Return the whole listing exactly as it stands.

________

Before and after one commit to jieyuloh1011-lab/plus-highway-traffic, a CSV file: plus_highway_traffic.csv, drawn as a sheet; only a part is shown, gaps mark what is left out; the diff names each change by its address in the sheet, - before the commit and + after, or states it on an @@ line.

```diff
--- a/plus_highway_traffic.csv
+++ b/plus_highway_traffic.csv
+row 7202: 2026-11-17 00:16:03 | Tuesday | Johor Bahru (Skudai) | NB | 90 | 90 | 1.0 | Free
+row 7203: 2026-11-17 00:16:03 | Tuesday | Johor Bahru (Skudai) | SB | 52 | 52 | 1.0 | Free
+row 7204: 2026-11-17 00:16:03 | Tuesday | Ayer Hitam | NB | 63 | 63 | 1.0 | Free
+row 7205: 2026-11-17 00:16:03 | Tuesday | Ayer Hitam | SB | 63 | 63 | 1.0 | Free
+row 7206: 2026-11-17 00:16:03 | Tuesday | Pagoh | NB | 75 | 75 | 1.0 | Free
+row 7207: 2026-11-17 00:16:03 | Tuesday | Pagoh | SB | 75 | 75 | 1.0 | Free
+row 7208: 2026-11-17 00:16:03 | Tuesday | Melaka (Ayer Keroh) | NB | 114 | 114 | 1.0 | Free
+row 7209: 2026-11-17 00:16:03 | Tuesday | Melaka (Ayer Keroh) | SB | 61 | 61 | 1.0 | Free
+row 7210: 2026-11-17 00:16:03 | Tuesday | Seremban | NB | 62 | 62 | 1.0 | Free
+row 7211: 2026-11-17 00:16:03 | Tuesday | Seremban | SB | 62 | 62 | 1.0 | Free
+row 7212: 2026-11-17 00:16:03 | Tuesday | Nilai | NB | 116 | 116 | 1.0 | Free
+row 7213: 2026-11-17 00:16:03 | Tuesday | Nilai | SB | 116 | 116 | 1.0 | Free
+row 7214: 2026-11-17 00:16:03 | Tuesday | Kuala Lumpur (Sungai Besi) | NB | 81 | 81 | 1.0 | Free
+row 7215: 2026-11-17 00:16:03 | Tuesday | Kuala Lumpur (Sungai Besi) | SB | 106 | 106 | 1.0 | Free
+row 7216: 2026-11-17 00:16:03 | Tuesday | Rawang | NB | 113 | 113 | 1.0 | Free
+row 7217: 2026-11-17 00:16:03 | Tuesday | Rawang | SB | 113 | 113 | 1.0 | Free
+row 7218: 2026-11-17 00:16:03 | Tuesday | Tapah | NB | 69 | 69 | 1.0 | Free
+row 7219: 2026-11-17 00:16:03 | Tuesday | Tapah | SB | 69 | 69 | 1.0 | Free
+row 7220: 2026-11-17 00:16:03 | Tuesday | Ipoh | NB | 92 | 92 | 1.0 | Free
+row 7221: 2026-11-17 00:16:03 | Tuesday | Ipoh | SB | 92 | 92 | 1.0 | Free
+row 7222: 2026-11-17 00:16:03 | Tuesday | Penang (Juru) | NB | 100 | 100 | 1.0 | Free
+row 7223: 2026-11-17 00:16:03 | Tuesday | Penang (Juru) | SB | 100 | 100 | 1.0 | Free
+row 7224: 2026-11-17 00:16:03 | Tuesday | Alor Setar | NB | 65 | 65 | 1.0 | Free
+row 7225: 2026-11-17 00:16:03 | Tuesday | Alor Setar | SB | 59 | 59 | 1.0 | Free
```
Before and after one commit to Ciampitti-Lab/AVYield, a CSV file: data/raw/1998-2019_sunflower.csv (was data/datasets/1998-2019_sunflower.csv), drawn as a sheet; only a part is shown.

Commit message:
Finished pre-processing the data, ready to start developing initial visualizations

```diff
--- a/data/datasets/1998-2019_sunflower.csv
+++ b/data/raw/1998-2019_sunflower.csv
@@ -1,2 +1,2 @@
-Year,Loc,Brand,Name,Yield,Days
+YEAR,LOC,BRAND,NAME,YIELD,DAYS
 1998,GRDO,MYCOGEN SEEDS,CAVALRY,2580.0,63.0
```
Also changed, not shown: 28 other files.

________

▶ Finished task
Before and after one commit to jieyuloh1011-lab/plus-highway-traffic, a CSV file: plus_highway_traffic.csv, drawn as a sheet; only a part is shown, gaps mark what is left out; the diff names each change by its address in the sheet, - before the commit and + after, or states it on an @@ line.

```diff
--- a/plus_highway_traffic.csv
+++ b/plus_highway_traffic.csv
+row 7202: 2026-11-17 00:16:03 | Tuesday | Johor Bahru (Skudai) | NB | 90 | 90 | 1.0 | Free
+row 7203: 2026-11-17 00:16:03 | Tuesday | Johor Bahru (Skudai) | SB | 52 | 52 | 1.0 | Free
+row 7204: 2026-11-17 00:16:03 | Tuesday | Ayer Hitam | NB | 63 | 63 | 1.0 | Free
+row 7205: 2026-11-17 00:16:03 | Tuesday | Ayer Hitam | SB | 63 | 63 | 1.0 | Free
+row 7206: 2026-11-17 00:16:03 | Tuesday | Pagoh | NB | 75 | 75 | 1.0 | Free
+row 7207: 2026-11-17 00:16:03 | Tuesday | Pagoh | SB | 75 | 75 | 1.0 | Free
+row 7208: 2026-11-17 00:16:03 | Tuesday | Melaka (Ayer Keroh) | NB | 114 | 114 | 1.0 | Free
+row 7209: 2026-11-17 00:16:03 | Tuesday | Melaka (Ayer Keroh) | SB | 61 | 61 | 1.0 | Free
+row 7210: 2026-11-17 00:16:03 | Tuesday | Seremban | NB | 62 | 62 | 1.0 | Free
+row 7211: 2026-11-17 00:16:03 | Tuesday | Seremban | SB | 62 | 62 | 1.0 | Free
+row 7212: 2026-11-17 00:16:03 | Tuesday | Nilai | NB | 116 | 116 | 1.0 | Free
+row 7213: 2026-11-17 00:16:03 | Tuesday | Nilai | SB | 116 | 116 | 1.0 | Free
+row 7214: 2026-11-17 00:16:03 | Tuesday | Kuala Lumpur (Sungai Besi) | NB | 81 | 81 | 1.0 | Free
+row 7215: 2026-11-17 00:16:03 | Tuesday | Kuala Lumpur (Sungai Besi) | SB | 106 | 106 | 1.0 | Free
+row 7216: 2026-11-17 00:16:03 | Tuesday | Rawang | NB | 113 | 113 | 1.0 | Free
+row 7217: 2026-11-17 00:16:03 | Tuesday | Rawang | SB | 113 | 113 | 1.0 | Free
+row 7218: 2026-11-17 00:16:03 | Tuesday | Tapah | NB | 69 | 69 | 1.0 | Free
+row 7219: 2026-11-17 00:16:03 | Tuesday | Tapah | SB | 69 | 69 | 1.0 | Free
+row 7220: 2026-11-17 00:16:03 | Tuesday | Ipoh | NB | 92 | 92 | 1.0 | Free
+row 7221: 2026-11-17 00:16:03 | Tuesday | Ipoh | SB | 92 | 92 | 1.0 | Free
+row 7222: 2026-11-17 00:16:03 | Tuesday | Penang (Juru) | NB | 100 | 100 | 1.0 | Free
+row 7223: 2026-11-17 00:16:03 | Tuesday | Penang (Juru) | SB | 100 | 100 | 1.0 | Free
+row 7224: 2026-11-17 00:16:03 | Tuesday | Alor Setar | NB | 65 | 65 | 1.0 | Free
+row 7225: 2026-11-17 00:16:03 | Tuesday | Alor Setar | SB | 59 | 59 | 1.0 | Free
```
Before and after one commit to Ciampitti-Lab/AVYield, a CSV file: data/raw/1998-2019_sunflower.csv (was data/datasets/1998-2019_sunflower.csv), drawn as a sheet; only a part is shown.

Commit message:
Finished pre-processing the data, ready to start developing initial visualizations

```diff
--- a/data/datasets/1998-2019_sunflower.csv
+++ b/data/raw/1998-2019_sunflower.csv
@@ -1,2 +1,2 @@
-Year,Loc,Brand,Name,Yield,Days
+YEAR,LOC,BRAND,NAME,YIELD,DAYS
 1998,GRDO,MYCOGEN SEEDS,CAVALRY,2580.0,63.0
```
Also changed, not shown: 28 other files.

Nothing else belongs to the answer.